As my friend and I arrived at the Chapel I had no idea where to go or what to do.  I was dressed in my finest pagan garb: a sky blue dress, athame on my hip, deep blue velvet cloak, and labradorite pendant.  When we finally figured out what to do I left Tim upstairs in the main chapel where the installation was going to occur so he could find a seat.  I headed downstairs to gather with others that were going to process at the beginning of the ceremony.  Now knowing where to go I felt the day was finally beginning.  As I entered the Nobel Room I spotted Skip Ellison, ADF Arch Druid Emeritus.  It was nice to see a familiar face.  Soon Gail Wood found us and we all waited for instructions on what to do.  At one point a gentleman from another faith commented on Gail’s cloak, a compliment.  Many of those in the room had most likely never knowingly interacted with Pagans.  To have Pagans in the room as recognized clergy was probably a new experience for them.  Our instructions came.  I was to line up with the Hendricks Chapel Chaplains, all other clergy were to line up in front of us and walk in pairs. I saw another Pagan had joined Skip and Gail but could not see who it was. I had to smile; three individuals representing our multiple traditions just as the triple god and goddess represent the depths of their being – how appropriate.

I was in the second row of Chaplains when I entered the room.  Such grand ceremony and ritual this was, and now to reenter the middle of the story… we entered the chapel, and as a collective representation of the multiplicity of faith that is Hendricks Chapel, we took our seats to witness and give approval to the installation of the Dean.  The ceremony was the usual line up of prayers, short speeches and music that you would find in a church service; one couched in an academic setting that is.  But today there was a small difference – the student speaker was Pagan.  She is a member of SPIRAL, the student Pagan group on campus.  She is also the official face of Hendricks Chapel.  Sierra is the President of the Hendricks Chapel Choir, Vice President of SPIRAL, and member/leader in many other groups.  I consider her a living, breathing, walking example of interfaith. Sierra was giving the student welcome to the new Dean and to the guests in the audience.  As she went through her speech I thought of the discussion we had earlier, she was scared and nervous.  What she portrayed was grace and beauty, gifts from the Goddess that Sierra carries through every part of her life.  Her welcome was inclusive, warm and ended with an unexpected note.  Sierra closed with “Peace be with you and Blessed Be.”  Nothing, in my opinion, was more moving or profound than those two statements being said together. 

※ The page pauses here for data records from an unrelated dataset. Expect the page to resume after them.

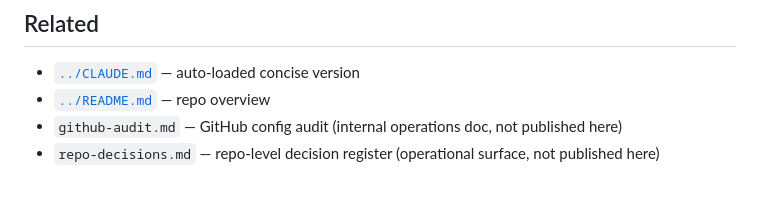
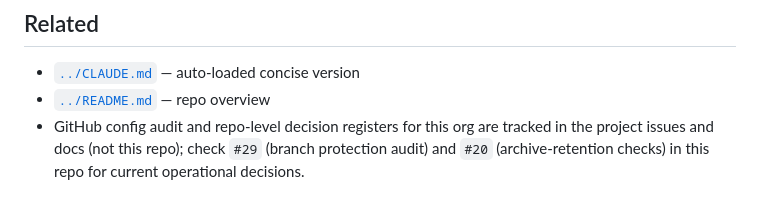
Before and after one commit to hummbl-dev/hummbl-dev, a Markdown page: docs/mobile-coding-standards.md, the part around the change. Rendered like a GitHub page.

Commit message:
docs: fix missing internal doc references in mobile standards

```diff
--- a/docs/mobile-coding-standards.md
+++ b/docs/mobile-coding-standards.md
@@ -129,5 +129,4 @@ These are **hard rules**. Never do any of them without explicit in-session confi
 
 - [`../CLAUDE.md`](../CLAUDE.md) — auto-loaded concise version
 - [`../README.md`](../README.md) — repo overview
-- `github-audit.md` — GitHub config audit (internal operations doc, not published here)
-- `repo-decisions.md` — repo-level decision register (operational surface, not published here)
+- GitHub config audit and repo-level decision registers for this org are tracked in the project issues and docs (not this repo); check `#29` (branch protection audit) and `#20` (archive-retention checks) in this repo for current operational decisions.
```
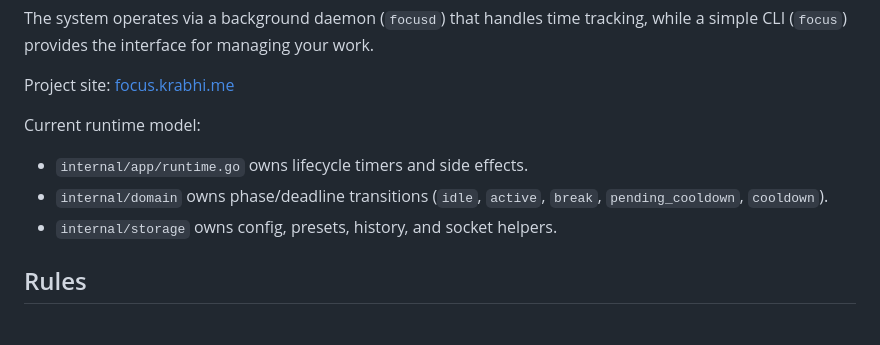
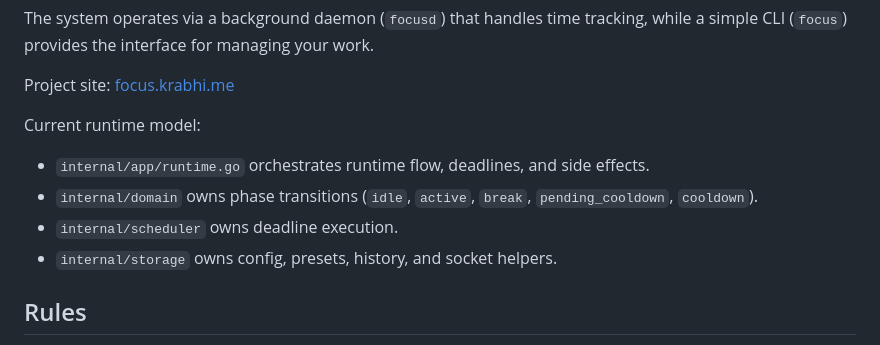
Before and after one commit to krabhi1/focus, a Markdown page: README.md, the part around the change. Drawn GitHub-style.

Commit message:
docs: align runtime model docs

```diff
--- a/README.md
+++ b/README.md
@@ -8,8 +8,9 @@ Project site: [focus.krabhi.me](https://focus.krabhi.me)
 
 Current runtime model:
 
-- `internal/app/runtime.go` owns lifecycle timers and side effects.
-- `internal/domain` owns phase/deadline transitions (`idle`, `active`, `break`, `pending_cooldown`, `cooldown`).
+- `internal/app/runtime.go` orchestrates runtime flow, deadlines, and side effects.
+- `internal/domain` owns phase transitions (`idle`, `active`, `break`, `pending_cooldown`, `cooldown`).
+- `internal/scheduler` owns deadline execution.
 - `internal/storage` owns config, presets, history, and socket helpers.
 
 ## Rules
```
Also changed, not shown: docs/manual.md (+6 -5 lines).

As the ceremony ended we processed out, continuing on to the reception that followed.  There I was able to talk to friends old and new from the Pagan community.  Friends of mine who were present wanted to meet the Dean and so I made sure to bring her to them for the introduction.  She was pleasant as always and told us something that was a little surprising.  As far as religious groups were concerned, Pagans had one of the largest representations for the event.  We can be proud; we did not hide from being recognized.

I was also able to meet several others during the reception. People who were both Pagan and non-Pagan that wanted to introduce themselves and begin to invite our voice to other locations, other discussions. Transition is beginning, Pagans are beginning to be seen and heard.  We need to be ready to accept the responsibility of telling our stories and moving forward.  Most will never get the opportunities that have been placed in front of me but that doesn’t mean that my voice is any greater than another.  It just means that this part of my journey has put me in this position.  I will continue to work, talk, walk, yell, scream, discuss, get scared, and move forward.  I hope you do to. 

I know there is no such thing as coincidence.  How do I know that?  Well, if there was such a thing, my life would be nothing more than a gigantic string of outrageous coincidences that started very early in my life.  Skeptical?  That’s okay, humor me a little, there is no such thing as coincidence.  Does that mean that fate takes over and we have only one destiny? No, not by a long shot, free will is never removed from our lives.  But what it means is that we are given opportunities at certain points.  What we do with those opportunities then determines how our future, and future opportunities, is shaped.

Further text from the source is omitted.